These systems and methods may also facilitate establishments in queue management by keeping customers happier. This may be accomplished by allowing customers remotely choose establishments with shorter queues. Additionally, the systems and methods allow customers to roam outside of designated areas while waiting in queue. By doing this, establishments may grant customers a sense of freedom, order, and fairness. Waiting rooms may be emptier, quieter, and more organized. Parking lots may also be emptier. Additionally, establishments can use the data gathered to customize the queue management for individuals and/or groups of customers. For example, an establishment could review average dining times for a particular customers and thereby better estimate table availability when those particular customers are present. In another example, an establishment could monitor a customer's habits and use that information to customize advertising to that person. In this example, an establishment may send advertisements (e.g., text messages, discounts, wallpapers, popup ads, etc.) for a Mexican restaurant to a customer who habitually patronizes Mexican restaurants.
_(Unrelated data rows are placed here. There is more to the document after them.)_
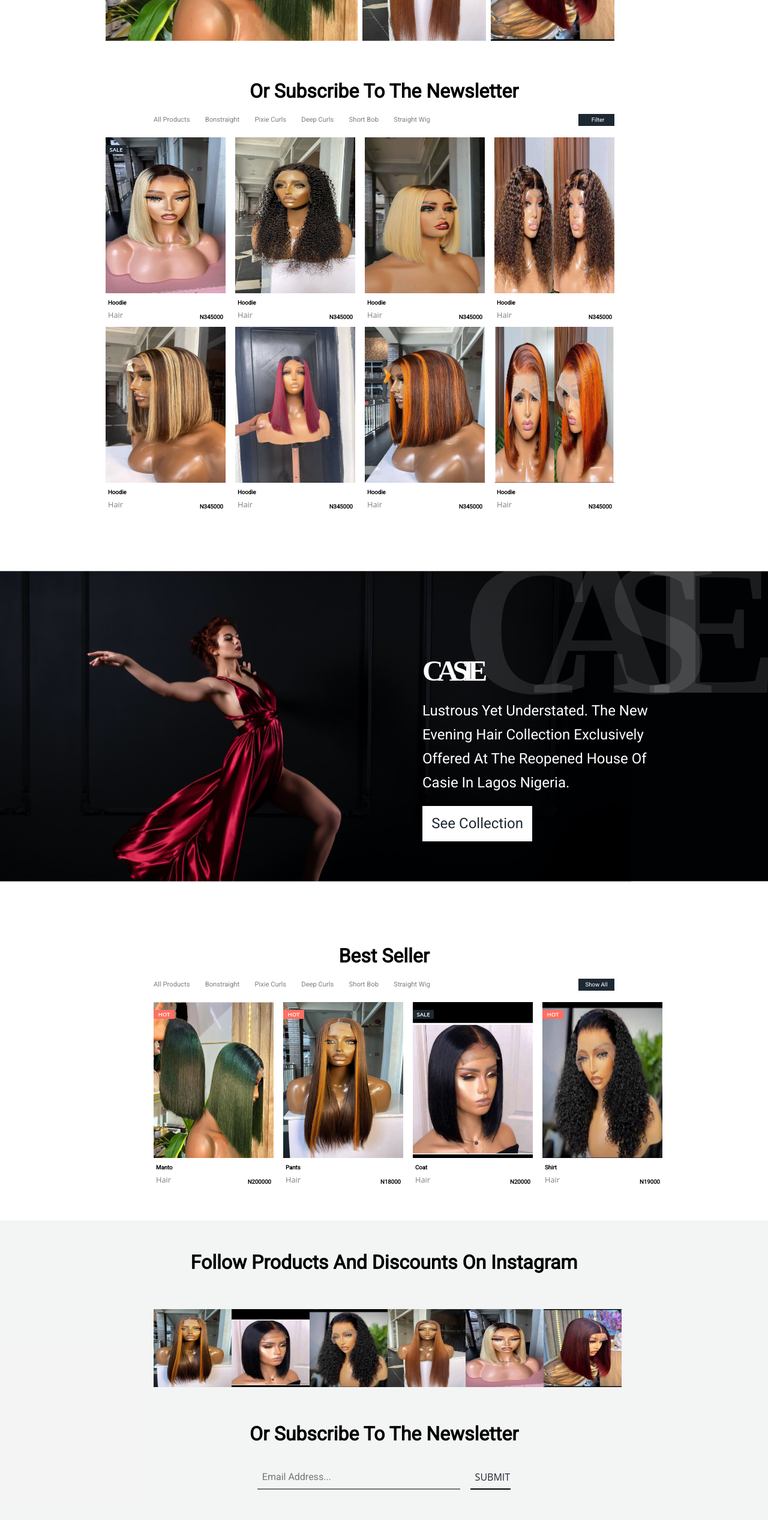
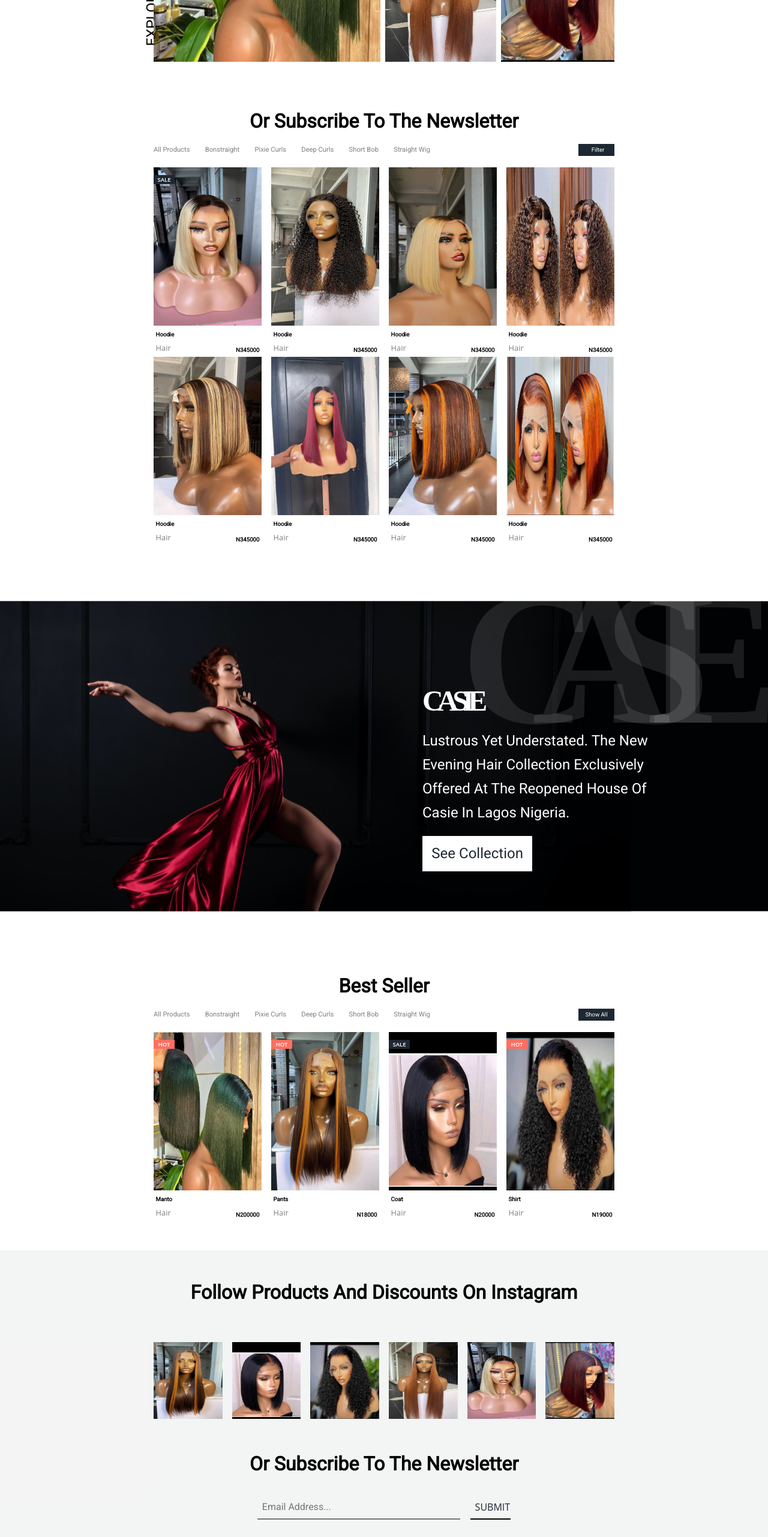
Before and after one commit to MichealCodez/damsel_apparel, a React (Create React App) app in the folder frontend/: page / in a window 1280 px wide. Shown: the part 1058-3621 px from the top of the page at 60% size. Built offline with nearby package versions, Linux system fonts and the light colour scheme.

Commit message:
fix some shit

```diff
--- a/frontend/src/components/grid_products/grid_product.css
+++ b/frontend/src/components/grid_products/grid_product.css
@@ -13,7 +13,8 @@
     position: relative;
     display: grid;
     gap: 1rem 1rem;
-    grid-auto-columns: 200px;
+    grid-template-columns: repeat(4, 1fr);
+    /* grid-auto-columns: 200px; */
     grid-auto-rows: 300px;
   }
 
--- a/frontend/src/components/hot_category/hot_category.css
+++ b/frontend/src/components/hot_category/hot_category.css
@@ -1,7 +1,7 @@
 @media only screen and (min-width: 1024px) {
   .hot-cat {
     width: 60%;
-    height: 450px;
+    height: 500px;
     margin: auto;
     display: flex;
     align-items: center;
@@ -23,7 +23,7 @@
     font-weight: 400;
     line-height: normal;
     text-transform: uppercase;
-    left: 4.5%;
+    left: 3.5%;
   }
 
   .card {
@@ -38,8 +38,9 @@
       "ft ft sc td"
       "ft ft fr ff";
     gap: 0.5rem 0.5rem;
-    grid-auto-columns: 206px;
-    grid-auto-rows: 220px;
+    grid-template-columns: 1fr 1fr 1fr;
+    /* grid-auto-columns: 206px; */
+    grid-auto-rows: 230px;
     justify-content: end;
   }
 
--- a/frontend/src/components/newsletter_instagram/newsletter_instagram.css
+++ b/frontend/src/components/newsletter_instagram/newsletter_instagram.css
@@ -61,14 +61,18 @@
     cursor: pointer;
   }
 
+  .instagram-card {
+    position: relative;
+  }
+
   .foreground {
     display: flex;
     justify-content: center;
     align-items: center;
     position: absolute;
     background-color: rgba(0, 0, 0, 0.3);
-    width: inherit;
-    height: inherit;
+    width: 100%;
+    height: 100%;
     opacity: 0;
   }
 
@@ -79,15 +83,17 @@
   .instagrams {
     width: 100%;
     margin: 4% auto;
-    display: flex;
-    justify-content: space-between;
-    align-items: center;
+    display: grid;
+    /* justify-content: space-between;
+    align-items: center; */
+    grid-template-columns: repeat(6, 1fr);
+    gap: 1rem;
     height: 30%;
   }
 
   .instagram-card {
-    width: 130px;
-    height: 130px;
+    max-width: 8em;
+    height: 8em;
   }
 
   .instagram-card:hover {
--- a/frontend/src/components/top_main/product/product.css
+++ b/frontend/src/components/top_main/product/product.css
@@ -62,7 +62,8 @@
   }
 
   .content-btn {
-    width: 35%;
+    /* width: 35%; */
+    padding: 2% 6%;
     border: none;
     background: var(--Black, #1e2832);
     cursor: pointer;
```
Benefits, other advantages, and solutions to problems have been described herein with regard to specific embodiments. However, the benefits, advantages, solutions to problems, and any element(s) that may cause any benefit, advantage, or solution to occur or become more pronounced are not to be construed as critical, required, or essential features or elements of any or all the claims or the invention. The scope of the invention is accordingly to be limited by nothing other than the appended claims, in which reference to an element in the singular is not intended to mean “one and only one” unless explicitly so stated, but rather “one or more.” All structural, chemical, and functional equivalents to the elements of the above-described exemplary embodiments that are known to those of ordinary skill in the art are expressly incorporated herein by reference and are intended to be encompassed by the present claims. Moreover, it is not necessary for a device, system, or method to address each and every problem sought to be solved by the present invention, for it to be encompassed by the present claims. Furthermore, no element, component, or method step in the present disclosure is intended to be dedicated to the public regardless of whether the element, component, or method step is explicitly recited in the claims. No claim element herein is to be construed under the provisions of 35 U.S.C. § 112, sixth paragraph, unless the element is expressly recited using the phrase “means for.” As used herein, the terms “comprises”, “comprising”, or any other variation thereof, are intended to cover a non-exclusive inclusion, such that a process, method, article, or apparatus that comprises a list of elements does not include only those elements but may include other elements not expressly listed or inherent to such process, method, article, or apparatus. Further, no element described herein is required for the practice of the invention unless expressly described as “essential” or “critical”.